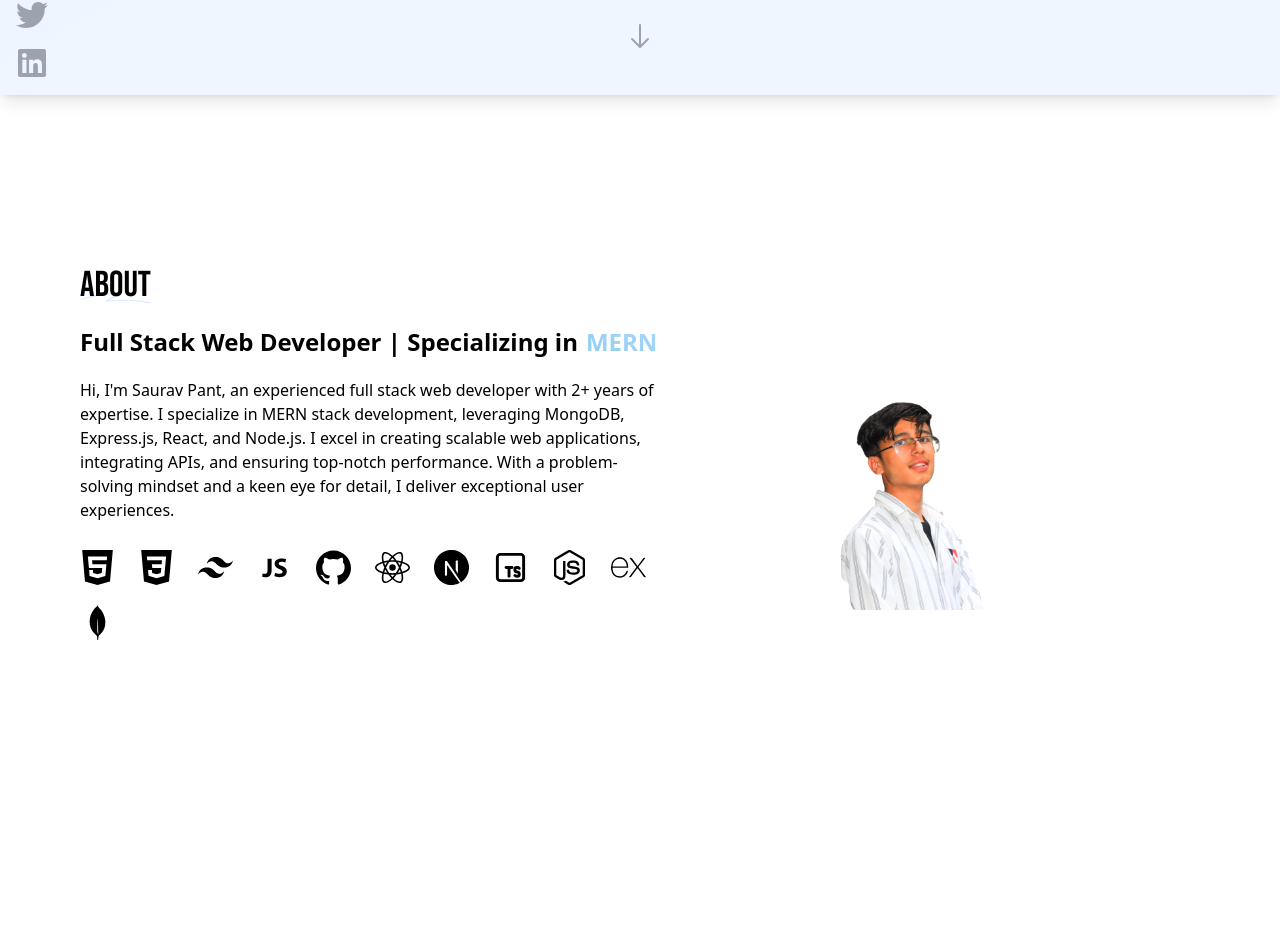
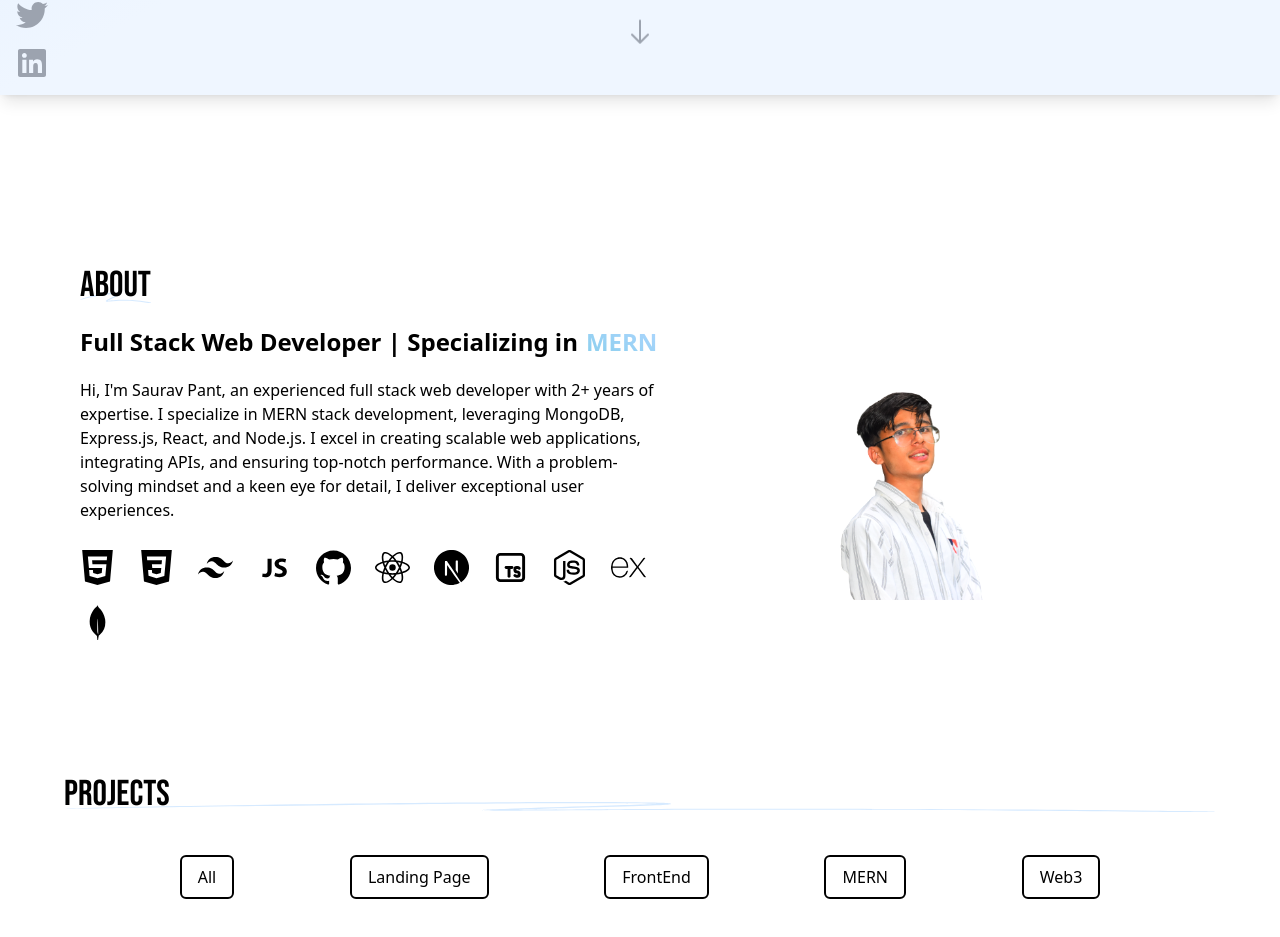
Before and after one commit to Saurav-Pant/Portfolio_New, a Next.js app in the folder portfolio/: page / in a window 1280 px wide. Shown: the part 625-1562 px from the top of the page. Before the commit the page ends 1400 px from the top, so only its background shows below. Built offline with nearby package versions, Linux system fonts and the light colour scheme.

Commit message:
Project Section Started

```diff
--- a/portfolio/app/Components/About.tsx
+++ b/portfolio/app/Components/About.tsx
@@ -1,7 +1,9 @@
+"use client";
 import React from "react";
 import { Heading2 } from "./Heading_Text";
 import Image from "next/image";
 import sp from "../Assets/about_bg.png";
+import { motion } from "framer-motion";
 
 import {
   SiHtml5,
@@ -87,6 +89,15 @@ const About = (props: Props) => {
     >
       <div className="flex flex-col justify-center items-start text-left md:w-1/2">
         <Heading2>About</Heading2>
+        <motion.div
+          initial={{ opacity: 0, x: -100 }}
+          whileInView={{ opacity: 1, x: 0 }}
+          viewport={{ once: true }}
+          transition={{
+            duration: 0.8,
+            ease: "easeInOut",
+          }}
+        >
           <h1 className="text-2xl font-bold pt-5">
             Full Stack Web Developer | Specializing in
             <span
@@ -100,11 +111,11 @@ const About = (props: Props) => {
 
           <p className="pt-5 font-medium space-x-1">
             Hi, I'm Saurav Pant, an experienced full stack web developer with 2+
-          years of expertise. I specialize in MERN stack development, leveraging
-          MongoDB, Express.js, React, and Node.js. I excel in creating scalable
-          web applications, integrating APIs, and ensuring top-notch
-          performance. With a problem-solving mindset and a keen eye for detail,
-          I deliver exceptional user experiences.
+            years of expertise. I specialize in MERN stack development,
+            leveraging MongoDB, Express.js, React, and Node.js. I excel in
+            creating scalable web applications, integrating APIs, and ensuring
+            top-notch performance. With a problem-solving mindset and a keen eye
+            for detail, I deliver exceptional user experiences.
           </p>
           <div className="flex items-center justify-center py-5 space-x-6 sm:py-7">
             <div className="flex flex-wrap items-center justify-start gap-x-6 gap-y-5">
@@ -121,9 +132,10 @@ const About = (props: Props) => {
               })}
             </div>
           </div>
+        </motion.div>
       </div>
 
-      <div className="flex justify-center items-center md:w-1/2 sm:pt-5">
+      <div className="flex justify-center items-center md:w-1/2 sm:py-8 py-10">
         <div>
           <Image src={sp} alt="Saurav Pant" width={400} height={400} />
         </div>
--- a/portfolio/app/Components/Projects.tsx
+++ b/portfolio/app/Components/Projects.tsx
@@ -1,9 +1,33 @@
 import React from "react";
+import { Heading2 } from "./Heading_Text";
 
 type Props = {};
 
 const Projects = (props: Props) => {
-  return <div id="projects"></div>;
+  return (
+    <div id="projects" className="min-h-screen px-16">
+      <Heading2 className="">Projects</Heading2>
+      {/* A line of buttons for ALl Landing Page ,FrontEnd,MERN, Web3   */}
+      <div className="flex flex-row justify-evenly mt-10">
+        <button className="border-2 border-black px-4 py-2 rounded-md">
+          All
+        </button>
+        <button className="border-2 border-black px-4 py-2 rounded-md">
+          Landing Page
+        </button>
+        <button className="border-2 border-black px-4 py-2 rounded-md">
+          FrontEnd
+        </button>
+        <button className="border-2 border-black px-4 py-2 rounded-md">
+          MERN
+        </button>
+        <button className="border-2 border-black px-4 py-2 rounded-md">
+          Web3
+        </button>
+      </div>
+      <div></div>
+    </div>
+  );
 };
 
 export default Projects;
```
Also changed, not shown: portfolio/app/page.tsx (+0 -13 lines). Lines whose indentation alone changed are shown as unchanged.
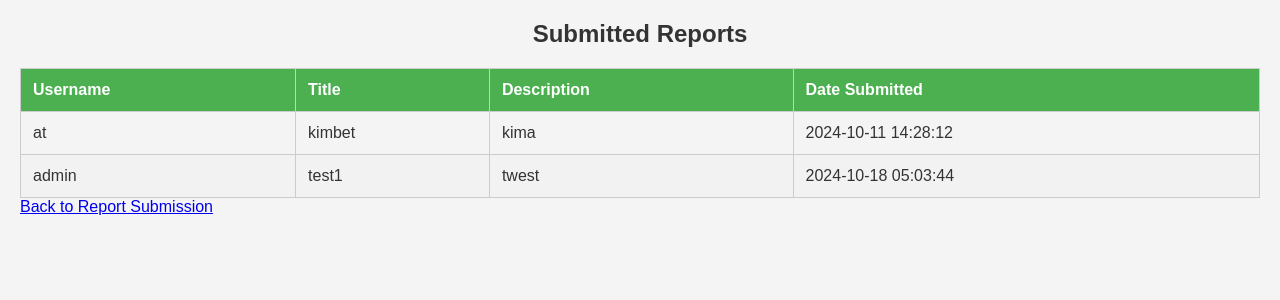
After one commit to AtechPro/fyp, a Flask app: page /admin/reports in a window 1280 px wide. The commit adds this page. Shown: the top 300 px of the page. Run offline with Flask 3, Linux system fonts and the light colour scheme; a user stored in the database is signed in.

Commit message:
modularized report

```diff
--- a/app.py
+++ b/app.py
@@ -2,6 +2,7 @@ from flask import Flask
 from database.database import db, User #need to mention the class one by one
 from view import views  # Import views
 from templates.usermanage.usermanage import usermanage
+from templates.report.report import report_module
 from flask_login import LoginManager
 from datetime import timedelta
 # from mqtttest.com import
@@ -44,8 +45,9 @@ def create_initial_user(app):
             print("Admin user already exists.")
 
 
-app.register_blueprint(views) #web viewing
+app.register_blueprint(views)
 app.register_blueprint(usermanage)
+app.register_blueprint(report_module)
 
 @login_manager.user_loader
 def load_user(user_id):
--- a/static/report.css
+++ b/static/report.css
@@ -94,6 +94,32 @@ textarea:focus {
     background-color: #45a049;
 }
 
+/* Table styles */
+table {
+    width: 100%;
+    border-collapse: collapse; /* Merges border lines */
+    margin-top: 20px; /* Adds spacing above the table */
+}
+
+th, td {
+    padding: 12px; /* Adds padding inside cells */
+    border: 1px solid #ccc; /* Sets border for table cells */
+    text-align: left; /* Aligns text to the left */
+}
+
+th {
+    background-color: #4CAF50; /* Sets background color for header */
+    color: white; /* Sets text color for header */
+}
+
+tr:nth-child(even) {
+    background-color: #f2f2f2; /* Stripes the table rows */
+}
+
+tr:hover {
+    background-color: #e0e0e0; /* Changes row background on hover */
+}
+
 /* Responsive design */
 @media (max-width: 600px) {
     .container {
@@ -112,4 +138,9 @@ textarea:focus {
         font-size: 14px;
         padding: 10px;
     }
+
+    th, td {
+        padding: 10px; /* Adjust padding for smaller screens */
+        font-size: 14px; /* Adjust font size for smaller screens */
+    }
 }
--- /dev/null
+++ b/templates/report/adminreport.html
@@ -0,0 +1,39 @@
+<!DOCTYPE html>
+<html lang="en">
+<head>
+    <meta charset="UTF-8">
+    <meta name="viewport" content="width=device-width, initial-scale=1.0">
+    <title>Admin Reports</title>
+    <link rel="stylesheet" href="../static/report.css"> <!-- Adjust based on your CSS file -->
+</head>
+<body>
+    <h1>Submitted Reports</h1>
+
+    {% if reports | length > 0 %}
+        <table>
+            <thead>
+                <tr>
+                    <th>Username</th>
+                    <th>Title</th>
+                    <th>Description</th>
+                    <th>Date Submitted</th>
+                </tr>
+            </thead>
+            <tbody>
+                {% for report in reports %}
+                    <tr>
+                        <td>{{ report.username }}</td>
+                        <td>{{ report.report_title }}</td>
+                        <td>{{ report.report_desc }}</td>
+                        <td>{{ report.time.strftime('%Y-%m-%d %H:%M:%S') }}</td>
+                    </tr>
+                {% endfor %}
+            </tbody>
+        </table>
+    {% else %}
+        <p>No reports have been submitted yet.</p>
+    {% endif %}
+
+    <a href="{{ url_for('report.submit_report') }}">Back to Report Submission</a>
+</body>
+</html>
--- a/templates/report/report.html
+++ b/templates/report/report.html
@@ -22,7 +22,7 @@
         {% endwith %}
 
         <!-- Form for submitting the report -->
-        <form method="POST" action="{{ url_for('views.report') }}">
+        <form method="POST" action="{{ url_for('report.submit_report') }}">
 
             <div class="form-group">
                 <label for="report_title">Report Title:</label>
--- /dev/null
+++ b/templates/report/report.py
@@ -0,0 +1,42 @@
+from flask import Blueprint, render_template, flash, redirect, url_for, request
+from flask_login import login_required, current_user
+from database.database import db, User, Report
+
+report_module = Blueprint('report', __name__, template_folder='templates')
+
+@report_module.route('/report', methods=['GET', 'POST'])
+@login_required
+def submit_report():  # Renamed function to avoid conflict with blueprint name
+    if request.method == 'POST':
+        report_title = request.form['report_title']
+        report_desc = request.form['report_desc']
+
+        # Optional: Add validation for report_title and report_desc
+        if not report_title or not report_desc:
+            flash('Both title and description are required.', 'error')
+            return redirect(url_for('report.submit_report'))  # Adjusted redirect to point to the same function
+
+        new_report = Report(
+            userid=current_user.userid,
+            username=current_user.username,
+            report_title=report_title,
+            report_desc=report_desc
+        )
+
+        db.session.add(new_report)
+        db.session.commit()
+        flash('Report submitted successfully', 'success')
+        return redirect(url_for('report.submit_report'))  # Redirect to the same function or you can create another route to show submitted reports
+
+    return render_template('report/report.html')
+
+
+@report_module.route('/admin/reports', methods=['GET'])
+@login_required
+def view_admin_reports():
+    if current_user.role != 1:  # Assuming role 1 is for admin
+        flash('You do not have permission to access this page.', 'error')
+        return redirect(url_for('report.submit_report'))  # Redirect to the report submission page or another suitable page
+
+    reports = Report.query.all()  # Retrieve all reports
+    return render_template('report/adminreport.html', reports=reports)
```
Also changed, not shown: view.py (+0 -45 lines), database/database.db.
——————————
• **Task statement**
Where a line in the entries holds "lines", copy that line.

• **Result**
Also changed, not shown: portfolio/app/page.tsx (+0 -13 lines). Lines whose indentation alone changed are shown as unchanged.
+    border-collapse: collapse; /* Merges border lines */
Also changed, not shown: view.py (+0 -45 lines), database/database.db.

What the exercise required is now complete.